Richard Prince is one of the most talked-about and headline-grabbing artists working today, but it's not always a lovefest out there. His careerlong strategy of using imagery culled from the worlds of pop culture and commerce has evolved with technology from simple "re-photography" to digital manipulation, with Prince bringing expert draftsmanship and lively painterliness to both abstract and depictive modes. A maverick by nature, Prince's attraction to the icons of the Old West — specifically, how those images are used in cinema and literature and then reused in advertising — feels right somehow. And for his hotly anticipated new show, "Richard Prince: Cowboys," the artist both revisits and updates what is arguably his most beloved, and personal, character. In a series of large-scale works, his signature avatar — in pixelated, colorful silhouettes — is placed in landscapes that both complete the picture and stand alone as expressive, abstract paintings. As with Prince's celebrated "Nurse" paintings, pulp fiction, vernacular illustration and modernist muscle-flexing vie for visual dominance, even as painstaking craft and cheeky irony vie for control of the message — just before they all ride off into the sunset together. Gagosian Gallery, 456 N. Camden Drive, Beverly Hills; Thurs., Feb. 21, 6-8 p.m.; Tues.-Sat., 10 a.m.-6 p.m., through April 6; free. (310) 271-9400, gagosian.com.

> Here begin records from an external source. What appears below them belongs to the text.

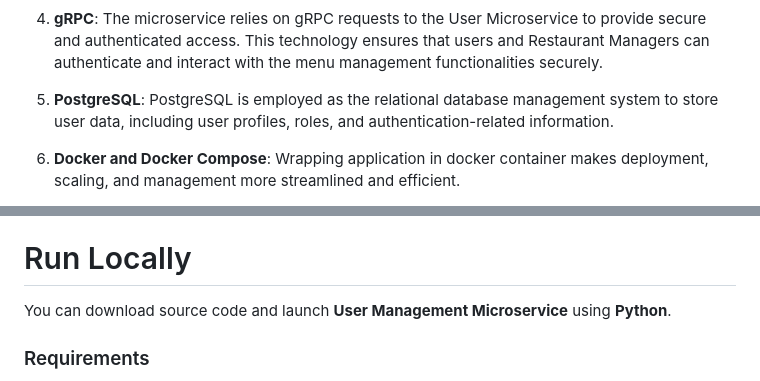
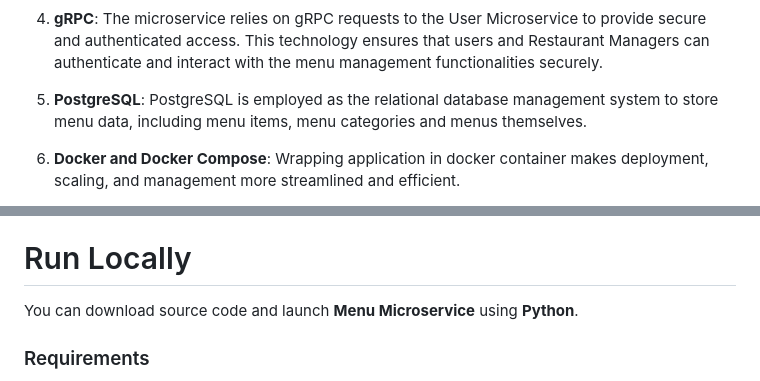
Before and after one commit to Ash1VT/food-delivery-backend, a Markdown page: menu/README.md, 2 parts joined by grey strips. Drawn GitHub-style.

Commit message:
removed errors in README

```diff
--- a/menu/README.md
+++ b/menu/README.md
@@ -33,8 +33,7 @@ and Restaurant Managers can authenticate and interact with the menu management
 functionalities securely.
 
 5. **PostgreSQL**: PostgreSQL is employed as the relational database
-management system to store user data, including user profiles,
-roles, and authentication-related information.
+management system to store menu data, including menu items, menu categories and menus themselves.
 
 6. **Docker and Docker Compose**: Wrapping application in docker container makes
 deployment, scaling, and management more streamlined and efficient.
@@ -91,7 +90,7 @@ For now there are no producer events.
 
 # Run Locally
 
-You can download source code and launch **User Management Microservice** using **Python**.
+You can download source code and launch **Menu Microservice** using **Python**.
 
 ### Requirements
 1) Python 3.10 (it is recommended to use virtual environment)
```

Tuesdays-Saturdays. Starts: Feb. 21. Continues through April 6, 2013
Get the Things to Do Newsletter
Sign up for our weekly guide to events in Los Angeles, and never be bored again. With suggestions for every day of the week, our recommendations will keep you busy on any budget.